Jon and I love hosting and cooking big meals together. It is easily what we would say is our biggest passion as a couple: finding people who are hungry or in need of friendship and feeding them. Even in our tiny cottage house in Richmond, we would use any excuse we could think of to pack people in and cook a feast. Any time we wanted to have more than 4 people at a time for a meal, we needed to borrow a larger table from friends. It was a hassle and never fit the room quite right, but it was worth it to us to bless others in our lives. We would often daydream of owning a large farmhouse table but our finances never aligned with the hefty prices those usually require.
Benchwright Table. It was large and richly colored with extending leaves on either end. We loved the simplicity and the sturdiness. The industrial metal accents didn't hurt, either. Every time we went near that store, we would visit "THE table" and imagine how we could ever own a piece of furniture like this.
Then one day this past fall, we saw these plans from ana-white.com. We had already built our bed and patio furniture from her plans, and found them to be very easy to follow. Why not also try to build our own dream dining table? It seemed simple enough to reproduce. We could even adapt the plan so as to incorporate extending leaves to make it more like the extending table we had grown to love.
Some of our dear friends just bought a house a few blocks away. They are a wonderful couple and have become some of our closest friends in Memphis. They recently divulged that their attic had large wooden planks on the floor that they intended to repurpose. Possibly for building their own dining table? They graciously allowed us to pry up 3 boards for our own table and see how they worked.
After some extensive research and analysis (ahem... googling), we determined that the boards were most likely 100 year old Douglas Fir planks. Sturdy and straight with minimal resin pockets from sap, they seemed to work quite well as we began sanding and planing. I sanded the reclaimed wood for the top 3 times each using 60, 120, and 220 grit sandpaper with my orbital sander. My arms felt like they were still vibrating for a full day afterwards. The results were indeed stunning. I know the lighting in these 2 photos are terrible, but it still shows how big a difference removing all the dirt made to the wood. A dark brownish grey became a beautiful warm red with excellent grain patterns.
Since Douglas Fir is a softwood similar to pine, we decided that using pine boards for the frame and legs of the table would be the closest match. We used low-end pine for the underside supports and higher-end pine for the visible areas.
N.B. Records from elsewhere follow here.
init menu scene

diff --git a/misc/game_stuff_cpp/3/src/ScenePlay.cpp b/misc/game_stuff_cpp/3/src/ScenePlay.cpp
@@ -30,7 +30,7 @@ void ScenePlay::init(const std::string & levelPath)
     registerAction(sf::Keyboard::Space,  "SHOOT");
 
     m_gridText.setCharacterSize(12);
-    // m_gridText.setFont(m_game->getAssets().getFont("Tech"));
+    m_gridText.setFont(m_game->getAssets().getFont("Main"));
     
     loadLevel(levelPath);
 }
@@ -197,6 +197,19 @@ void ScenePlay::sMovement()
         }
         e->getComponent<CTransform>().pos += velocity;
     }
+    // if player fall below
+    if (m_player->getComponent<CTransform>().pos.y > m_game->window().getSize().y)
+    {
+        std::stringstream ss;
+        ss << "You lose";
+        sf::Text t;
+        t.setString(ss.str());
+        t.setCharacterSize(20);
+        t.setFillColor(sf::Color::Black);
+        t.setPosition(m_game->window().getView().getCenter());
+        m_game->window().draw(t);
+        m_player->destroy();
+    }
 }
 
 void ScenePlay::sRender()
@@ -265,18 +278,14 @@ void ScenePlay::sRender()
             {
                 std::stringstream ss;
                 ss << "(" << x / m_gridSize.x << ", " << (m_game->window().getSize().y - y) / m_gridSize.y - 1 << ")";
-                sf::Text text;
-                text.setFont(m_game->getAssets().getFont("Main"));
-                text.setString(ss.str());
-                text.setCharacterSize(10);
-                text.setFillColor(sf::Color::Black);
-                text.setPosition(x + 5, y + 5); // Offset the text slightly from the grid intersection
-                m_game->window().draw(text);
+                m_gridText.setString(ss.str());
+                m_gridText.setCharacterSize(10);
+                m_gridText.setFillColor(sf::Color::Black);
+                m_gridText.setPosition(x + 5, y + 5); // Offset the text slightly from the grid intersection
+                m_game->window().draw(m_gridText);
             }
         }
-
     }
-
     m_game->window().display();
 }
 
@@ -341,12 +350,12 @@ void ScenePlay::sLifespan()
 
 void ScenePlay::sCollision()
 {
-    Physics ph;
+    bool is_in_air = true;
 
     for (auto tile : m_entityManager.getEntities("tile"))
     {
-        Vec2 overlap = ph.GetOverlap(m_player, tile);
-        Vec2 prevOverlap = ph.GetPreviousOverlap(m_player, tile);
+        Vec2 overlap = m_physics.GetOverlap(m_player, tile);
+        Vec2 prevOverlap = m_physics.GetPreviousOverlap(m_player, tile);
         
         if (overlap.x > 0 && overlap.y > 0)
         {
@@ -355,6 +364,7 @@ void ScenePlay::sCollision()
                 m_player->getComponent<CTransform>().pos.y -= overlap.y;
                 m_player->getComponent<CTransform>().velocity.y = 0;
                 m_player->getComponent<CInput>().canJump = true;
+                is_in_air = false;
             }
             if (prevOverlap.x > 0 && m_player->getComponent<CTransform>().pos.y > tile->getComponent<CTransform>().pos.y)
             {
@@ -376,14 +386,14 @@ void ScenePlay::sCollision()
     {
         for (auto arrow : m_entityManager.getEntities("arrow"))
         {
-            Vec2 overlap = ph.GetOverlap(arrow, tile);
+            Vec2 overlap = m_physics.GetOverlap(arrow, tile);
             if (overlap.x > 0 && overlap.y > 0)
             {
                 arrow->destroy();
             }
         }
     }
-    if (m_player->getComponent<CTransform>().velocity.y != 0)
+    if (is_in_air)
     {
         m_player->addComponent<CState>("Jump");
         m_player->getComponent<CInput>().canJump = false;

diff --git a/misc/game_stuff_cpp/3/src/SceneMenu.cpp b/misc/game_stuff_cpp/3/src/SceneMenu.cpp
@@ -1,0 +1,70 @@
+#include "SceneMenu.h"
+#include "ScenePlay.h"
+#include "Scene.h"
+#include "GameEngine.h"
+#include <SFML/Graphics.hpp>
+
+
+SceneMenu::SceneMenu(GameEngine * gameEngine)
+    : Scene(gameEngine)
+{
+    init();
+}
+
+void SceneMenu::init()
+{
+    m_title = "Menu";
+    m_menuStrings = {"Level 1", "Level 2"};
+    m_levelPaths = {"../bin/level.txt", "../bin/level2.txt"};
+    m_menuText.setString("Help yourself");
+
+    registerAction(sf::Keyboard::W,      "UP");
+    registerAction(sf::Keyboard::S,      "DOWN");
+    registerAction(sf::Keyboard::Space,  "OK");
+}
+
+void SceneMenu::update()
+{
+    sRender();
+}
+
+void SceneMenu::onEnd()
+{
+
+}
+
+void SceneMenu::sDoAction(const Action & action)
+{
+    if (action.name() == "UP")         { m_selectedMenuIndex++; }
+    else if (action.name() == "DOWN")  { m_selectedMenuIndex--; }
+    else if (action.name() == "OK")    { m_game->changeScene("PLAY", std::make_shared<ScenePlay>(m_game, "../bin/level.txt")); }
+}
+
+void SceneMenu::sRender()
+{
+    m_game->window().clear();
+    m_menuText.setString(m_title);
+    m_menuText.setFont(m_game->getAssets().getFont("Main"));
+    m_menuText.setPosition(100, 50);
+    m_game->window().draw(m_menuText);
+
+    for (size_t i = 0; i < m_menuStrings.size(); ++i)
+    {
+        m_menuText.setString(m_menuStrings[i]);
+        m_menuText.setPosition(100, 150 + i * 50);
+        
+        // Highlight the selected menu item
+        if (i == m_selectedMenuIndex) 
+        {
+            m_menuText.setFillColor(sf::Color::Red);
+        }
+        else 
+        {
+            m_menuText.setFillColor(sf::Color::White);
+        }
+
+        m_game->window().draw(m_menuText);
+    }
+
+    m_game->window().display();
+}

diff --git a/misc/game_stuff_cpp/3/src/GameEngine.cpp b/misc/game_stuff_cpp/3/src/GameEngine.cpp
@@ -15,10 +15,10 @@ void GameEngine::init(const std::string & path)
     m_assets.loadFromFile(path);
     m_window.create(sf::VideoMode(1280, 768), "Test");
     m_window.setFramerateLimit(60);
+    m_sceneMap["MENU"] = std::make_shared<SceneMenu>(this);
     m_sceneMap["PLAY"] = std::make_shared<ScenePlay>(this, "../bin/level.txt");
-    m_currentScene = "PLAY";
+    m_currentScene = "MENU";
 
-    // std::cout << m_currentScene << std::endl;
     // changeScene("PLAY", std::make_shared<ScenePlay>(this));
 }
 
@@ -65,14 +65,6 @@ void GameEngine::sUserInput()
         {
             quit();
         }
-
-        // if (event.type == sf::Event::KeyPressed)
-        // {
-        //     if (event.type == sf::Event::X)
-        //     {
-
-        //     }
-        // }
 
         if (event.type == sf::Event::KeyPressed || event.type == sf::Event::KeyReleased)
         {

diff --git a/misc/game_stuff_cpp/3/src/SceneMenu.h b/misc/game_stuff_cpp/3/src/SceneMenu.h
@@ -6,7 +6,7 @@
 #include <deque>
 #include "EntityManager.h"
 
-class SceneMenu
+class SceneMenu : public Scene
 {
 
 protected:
We thought about purchasing 4x4 posts as the legs instead of constructing them by the plans, but decided that with our current life situation to stick to the plans. The less room for error or extra math required, the better.
One major problem we ran into was the nails. Either by hammer or nail gun, those nails did NOT want to go in straight. They started out that way, but then would bend in the wood and shoot out the sides. It didn't make much sense to me, but we were glad we were going for a more "distressed" look since we had to remove and re-nail in so many places.
We enlisted in the help of some friends for help in this crucial stage. Extra hands when using a table saw or nail gun is necessary! Plus, we had to be extra precise to make sure the legs were all the same length and did not wobble.
Once we constructed the frame, we had to figure out how we would adapt the plans to allow for extending rails to add leaves. We came to the conclusion that it would be easiest to notch the end aprons with a jig-saw and use 2x2 wood rails to run in the grooves. We relied on the supports under the table and the table top itself to act as counter-levers when the rails extended. Below, you can see how the frame looked without the rails and with them constructed. You may also be noticing a pattern in my husband's face. He really did grin this big the entire time, so excited to see this beauty coming together so smoothly.
The most difficult challenge we had for the whole table was trying to stain the wood in a uniform manner. We had 3 different types of wood that we wanted to make look the same. The 2 pines were a pale yellow with no markings or major imperfections and subtle grain patterns. The table top had 100 years worth of abuse as floor boards, along with distinctive grain patterns and a warm reddish tone. You can really see in the photo below just how different they were from one another!
After filling all joints and cracks with wood filler, we applied wood conditioner the table. We used scrap wood to sample multiple stains before finally finding a winner. For the frame and legs, we mixed 2 coats of Minwax Early American and Dark Walnut. The Early American picked up the reddish tones we needed for it to match the table top. For the top, we just used 1 coat of Dark Walnut.
Now without further adieu, here are all the glamour shots of our little beauty.
These 3 show the rails for the extending leaves:
Here is the table without the leaves. It seats six people and is about 6'2" long.
These next 3 show the table with the leaves. It seats ten comfortably and is 8'6" long.